### [Data for the task]
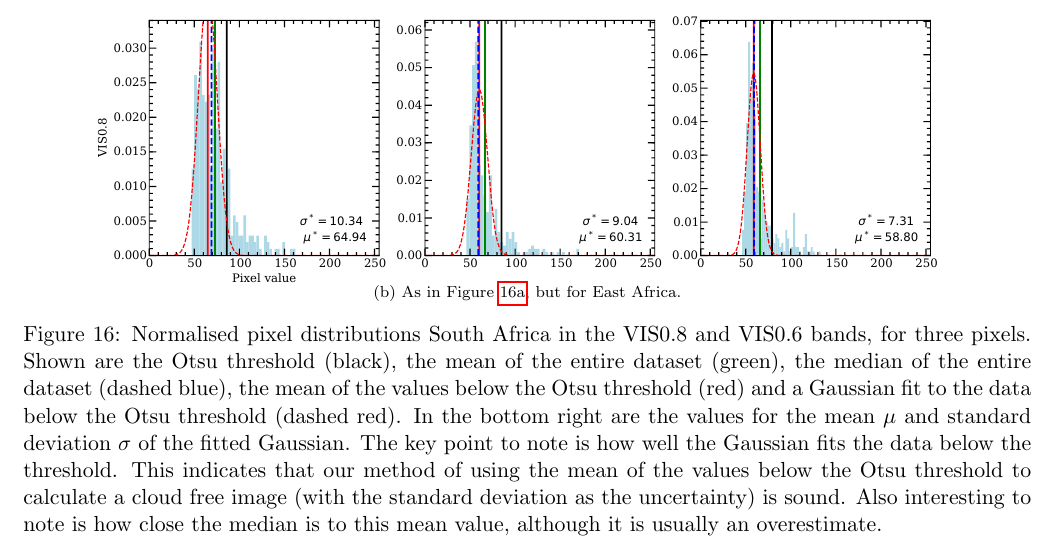
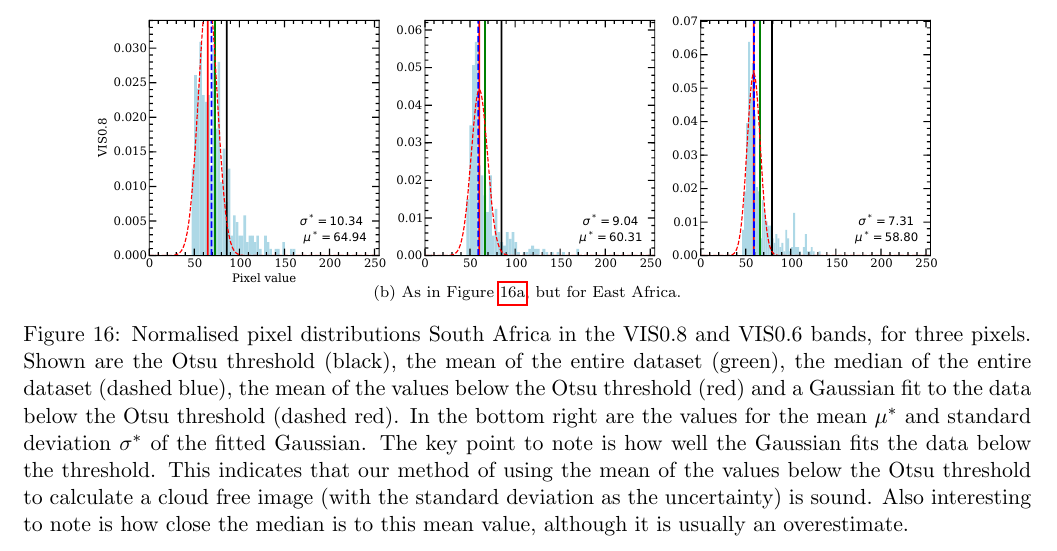
Before and after one commit to lconaboy/weathr, a LaTeX paper (report/report.tex, which reads report/discussion.tex): part of page 25 of 35, cut so that both start at the same text. Compiled offline with pdfLaTeX.

Commit message:
Clear up mu/sigma for Gaussian

```diff
--- a/report/discussion.tex
+++ b/report/discussion.tex
@@ -104,7 +104,7 @@ slightly overestimate.
     entire dataset (dashed blue), the mean of the values below the
     Otsu threshold (red) and a Gaussian fit to the data below the Otsu
     threshold (dashed red). In the bottom right are the values for the
-    mean $\mu$ and standard deviation $\sigma$ of the fitted
+    mean $\mu^*$ and standard deviation $\sigma^*$ of the fitted
     Gaussian. The key point to note is how well the Gaussian fits the
     data below the threshold. This indicates that our method of using
     the mean of the values below the Otsu threshold to calculate a
```
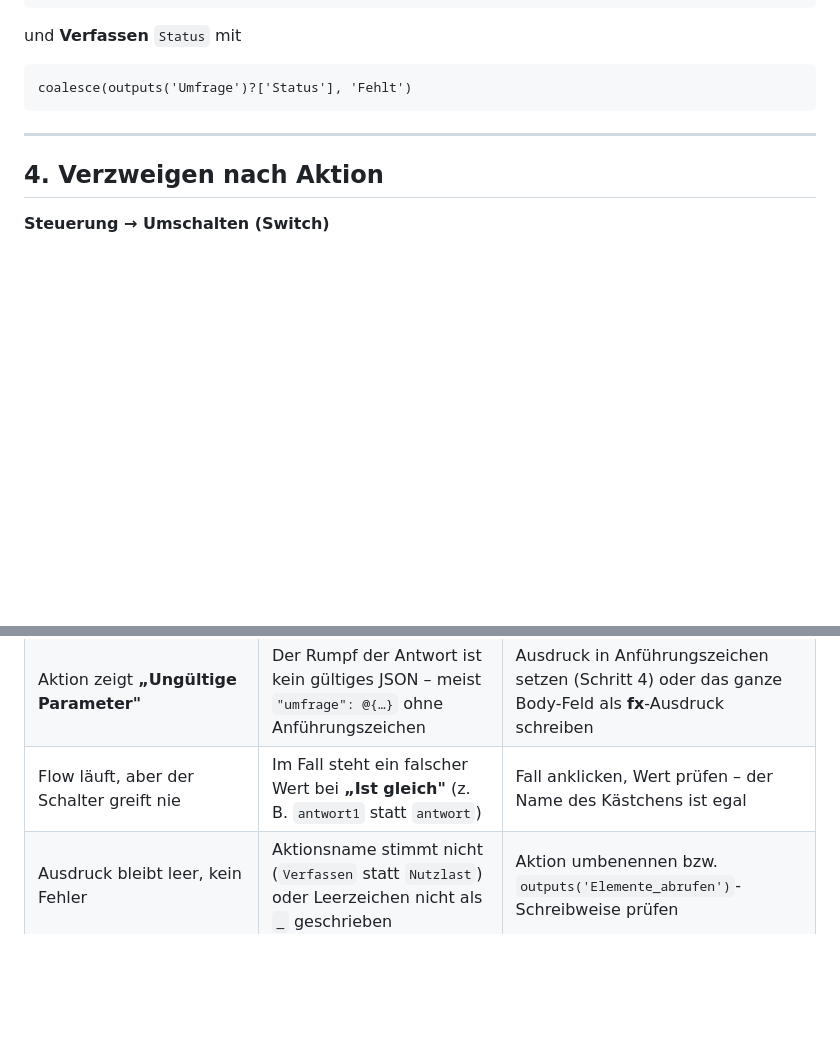
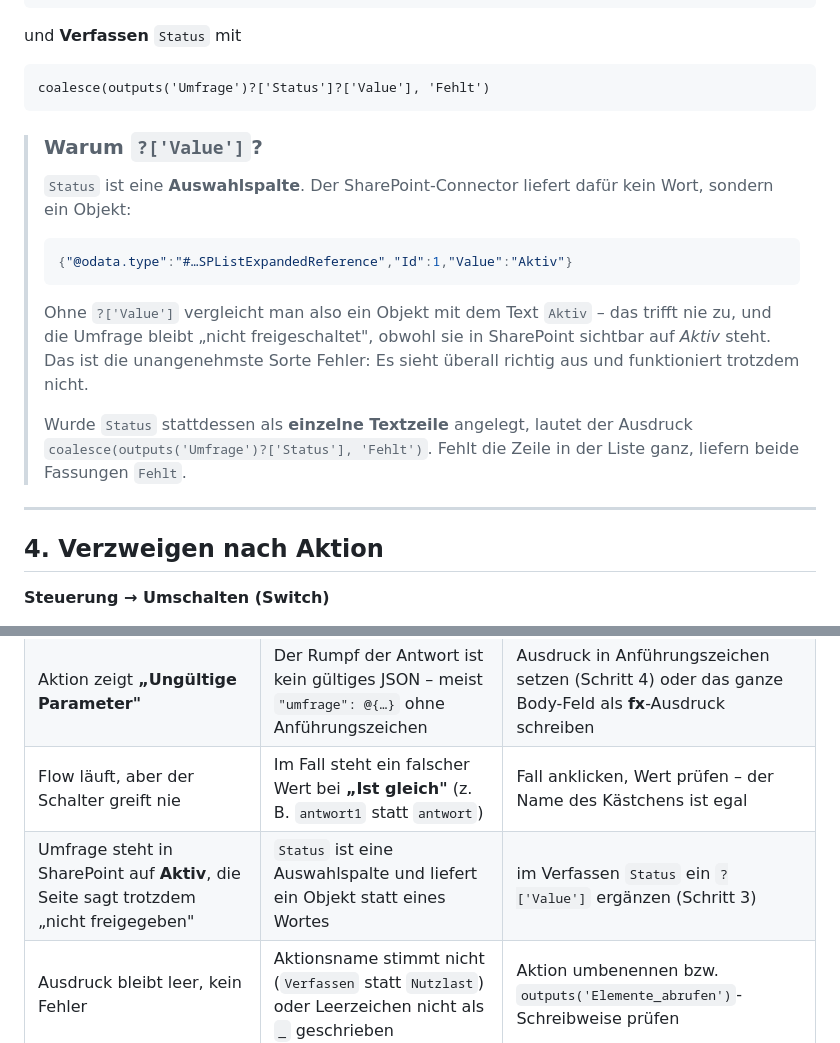
Before and after one commit to dfedorov12/umfrage1, a Markdown page: flow/ANLEITUNG-FLOW.md, 2 parts joined by grey strips. Drawn GitHub-style; blank space fills up the shorter version.

Commit message:
Flow-Anleitung: Status ist eine Auswahlspalte und braucht ?['Value']
Der SharePoint-Connector liefert fuer Auswahlspalten kein Wort, sondern ein
Objekt ({"@odata.type":"...SPListExpandedReference","Id":1,"Value":"Aktiv"}).
Der Vergleich mit 'Aktiv' traf deshalb nie zu: In SharePoint stand die Umfrage
sichtbar auf Aktiv, die Teilnahmeseite meldete trotzdem "nicht freigegeben".

Co-Authored-By: Claude Opus 5 <noreply@anthropic.com>

````diff
--- a/flow/ANLEITUNG-FLOW.md
+++ b/flow/ANLEITUNG-FLOW.md
@@ -136,8 +136,25 @@ first(body('Elemente_abrufen')?['value'])
 und **Verfassen** `Status` mit
 
 ```
-coalesce(outputs('Umfrage')?['Status'], 'Fehlt')
+coalesce(outputs('Umfrage')?['Status']?['Value'], 'Fehlt')
 ```
+
+> ### Warum `?['Value']`?
+> `Status` ist eine **Auswahlspalte**. Der SharePoint-Connector liefert dafür
+> kein Wort, sondern ein Objekt:
+>
+> ```json
+> {"@odata.type":"#…SPListExpandedReference","Id":1,"Value":"Aktiv"}
+> ```
+>
+> Ohne `?['Value']` vergleicht man also ein Objekt mit dem Text `Aktiv` – das
+> trifft nie zu, und die Umfrage bleibt „nicht freigeschaltet", obwohl sie in
+> SharePoint sichtbar auf *Aktiv* steht. Das ist die unangenehmste Sorte
+> Fehler: Es sieht überall richtig aus und funktioniert trotzdem nicht.
+>
+> Wurde `Status` stattdessen als **einzelne Textzeile** angelegt, lautet der
+> Ausdruck `coalesce(outputs('Umfrage')?['Status'], 'Fehlt')`. Fehlt die Zeile
+> in der Liste ganz, liefern beide Fassungen `Fehlt`.
 
 ---
 
@@ -379,6 +396,7 @@ Erwartet: `{"ok":true}` und ein neues Element in `Umfrage_Antworten`.
 | Speichern scheitert: `… 'String' is not convertible to type/format 'Number/double'` | Ein Zahlen- oder Datumsfeld hat Text bekommen (`@{…}`, oder ein Tabulator vor dem Ausdruck) | Feld leeren, **fx**, Ausdruck ohne `@{}` – siehe Kasten in Schritt 4 |
 | Aktion zeigt **„Ungültige Parameter"** | Der Rumpf der Antwort ist kein gültiges JSON – meist `"umfrage": @{…}` ohne Anführungszeichen | Ausdruck in Anführungszeichen setzen (Schritt 4) oder das ganze Body-Feld als **fx**-Ausdruck schreiben |
 | Flow läuft, aber der Schalter greift nie | Im Fall steht ein falscher Wert bei **„Ist gleich"** (z. B. `antwort1` statt `antwort`) | Fall anklicken, Wert prüfen – der Name des Kästchens ist egal |
+| Umfrage steht in SharePoint auf **Aktiv**, die Seite sagt trotzdem „nicht freigegeben" | `Status` ist eine Auswahlspalte und liefert ein Objekt statt eines Wortes | im Verfassen `Status` ein `?['Value']` ergänzen (Schritt 3) |
 | Ausdruck bleibt leer, kein Fehler | Aktionsname stimmt nicht (`Verfassen` statt `Nutzlast`) oder Leerzeichen nicht als `_` geschrieben | Aktion umbenennen bzw. `outputs('Elemente_abrufen')`-Schreibweise prüfen |
 | „Element abrufen" verlangt eine ID | falsche Aktion erwischt | „**Elemente** abrufen" (*Get items*) mit Filterabfrage nehmen |
 | Browser meldet „CORS-Fehler" / „Failed to fetch" | Antwort ohne `Access-Control-Allow-Origin` | Kopfzeile in **allen** Antwort-Aktionen ergänzen |
````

### [What you are asked to do]
Could you write out the whole listing exactly, dropping the pictures?

### [Response area]
Before and after one commit to lconaboy/weathr, a LaTeX paper (report/report.tex, which reads report/discussion.tex): part of page 25 of 35, cut so that both start at the same text. Compiled offline with pdfLaTeX.

Commit message:
Clear up mu/sigma for Gaussian

```diff
--- a/report/discussion.tex
+++ b/report/discussion.tex
@@ -104,7 +104,7 @@ slightly overestimate.
     entire dataset (dashed blue), the mean of the values below the
     Otsu threshold (red) and a Gaussian fit to the data below the Otsu
     threshold (dashed red). In the bottom right are the values for the
-    mean $\mu$ and standard deviation $\sigma$ of the fitted
+    mean $\mu^*$ and standard deviation $\sigma^*$ of the fitted
     Gaussian. The key point to note is how well the Gaussian fits the
     data below the threshold. This indicates that our method of using
     the mean of the values below the Otsu threshold to calculate a
```
Before and after one commit to dfedorov12/umfrage1, a Markdown page: flow/ANLEITUNG-FLOW.md, 2 parts joined by grey strips. Drawn GitHub-style; blank space fills up the shorter version.

Commit message:
Flow-Anleitung: Status ist eine Auswahlspalte und braucht ?['Value']
Der SharePoint-Connector liefert fuer Auswahlspalten kein Wort, sondern ein
Objekt ({"@odata.type":"...SPListExpandedReference","Id":1,"Value":"Aktiv"}).
Der Vergleich mit 'Aktiv' traf deshalb nie zu: In SharePoint stand die Umfrage
sichtbar auf Aktiv, die Teilnahmeseite meldete trotzdem "nicht freigegeben".

Co-Authored-By: Claude Opus 5 <noreply@anthropic.com>

````diff
--- a/flow/ANLEITUNG-FLOW.md
+++ b/flow/ANLEITUNG-FLOW.md
@@ -136,8 +136,25 @@ first(body('Elemente_abrufen')?['value'])
 und **Verfassen** `Status` mit
 
 ```
-coalesce(outputs('Umfrage')?['Status'], 'Fehlt')
+coalesce(outputs('Umfrage')?['Status']?['Value'], 'Fehlt')
 ```
+
+> ### Warum `?['Value']`?
+> `Status` ist eine **Auswahlspalte**. Der SharePoint-Connector liefert dafür
+> kein Wort, sondern ein Objekt:
+>
+> ```json
+> {"@odata.type":"#…SPListExpandedReference","Id":1,"Value":"Aktiv"}
+> ```
+>
+> Ohne `?['Value']` vergleicht man also ein Objekt mit dem Text `Aktiv` – das
+> trifft nie zu, und die Umfrage bleibt „nicht freigeschaltet", obwohl sie in
+> SharePoint sichtbar auf *Aktiv* steht. Das ist die unangenehmste Sorte
+> Fehler: Es sieht überall richtig aus und funktioniert trotzdem nicht.
+>
+> Wurde `Status` stattdessen als **einzelne Textzeile** angelegt, lautet der
+> Ausdruck `coalesce(outputs('Umfrage')?['Status'], 'Fehlt')`. Fehlt die Zeile
+> in der Liste ganz, liefern beide Fassungen `Fehlt`.
 
 ---
 
@@ -379,6 +396,7 @@ Erwartet: `{"ok":true}` und ein neues Element in `Umfrage_Antworten`.
 | Speichern scheitert: `… 'String' is not convertible to type/format 'Number/double'` | Ein Zahlen- oder Datumsfeld hat Text bekommen (`@{…}`, oder ein Tabulator vor dem Ausdruck) | Feld leeren, **fx**, Ausdruck ohne `@{}` – siehe Kasten in Schritt 4 |
 | Aktion zeigt **„Ungültige Parameter"** | Der Rumpf der Antwort ist kein gültiges JSON – meist `"umfrage": @{…}` ohne Anführungszeichen | Ausdruck in Anführungszeichen setzen (Schritt 4) oder das ganze Body-Feld als **fx**-Ausdruck schreiben |
 | Flow läuft, aber der Schalter greift nie | Im Fall steht ein falscher Wert bei **„Ist gleich"** (z. B. `antwort1` statt `antwort`) | Fall anklicken, Wert prüfen – der Name des Kästchens ist egal |
+| Umfrage steht in SharePoint auf **Aktiv**, die Seite sagt trotzdem „nicht freigegeben" | `Status` ist eine Auswahlspalte und liefert ein Objekt statt eines Wortes | im Verfassen `Status` ein `?['Value']` ergänzen (Schritt 3) |
 | Ausdruck bleibt leer, kein Fehler | Aktionsname stimmt nicht (`Verfassen` statt `Nutzlast`) oder Leerzeichen nicht als `_` geschrieben | Aktion umbenennen bzw. `outputs('Elemente_abrufen')`-Schreibweise prüfen |
 | „Element abrufen" verlangt eine ID | falsche Aktion erwischt | „**Elemente** abrufen" (*Get items*) mit Filterabfrage nehmen |
 | Browser meldet „CORS-Fehler" / „Failed to fetch" | Antwort ohne `Access-Control-Allow-Origin` | Kopfzeile in **allen** Antwort-Aktionen ergänzen |
````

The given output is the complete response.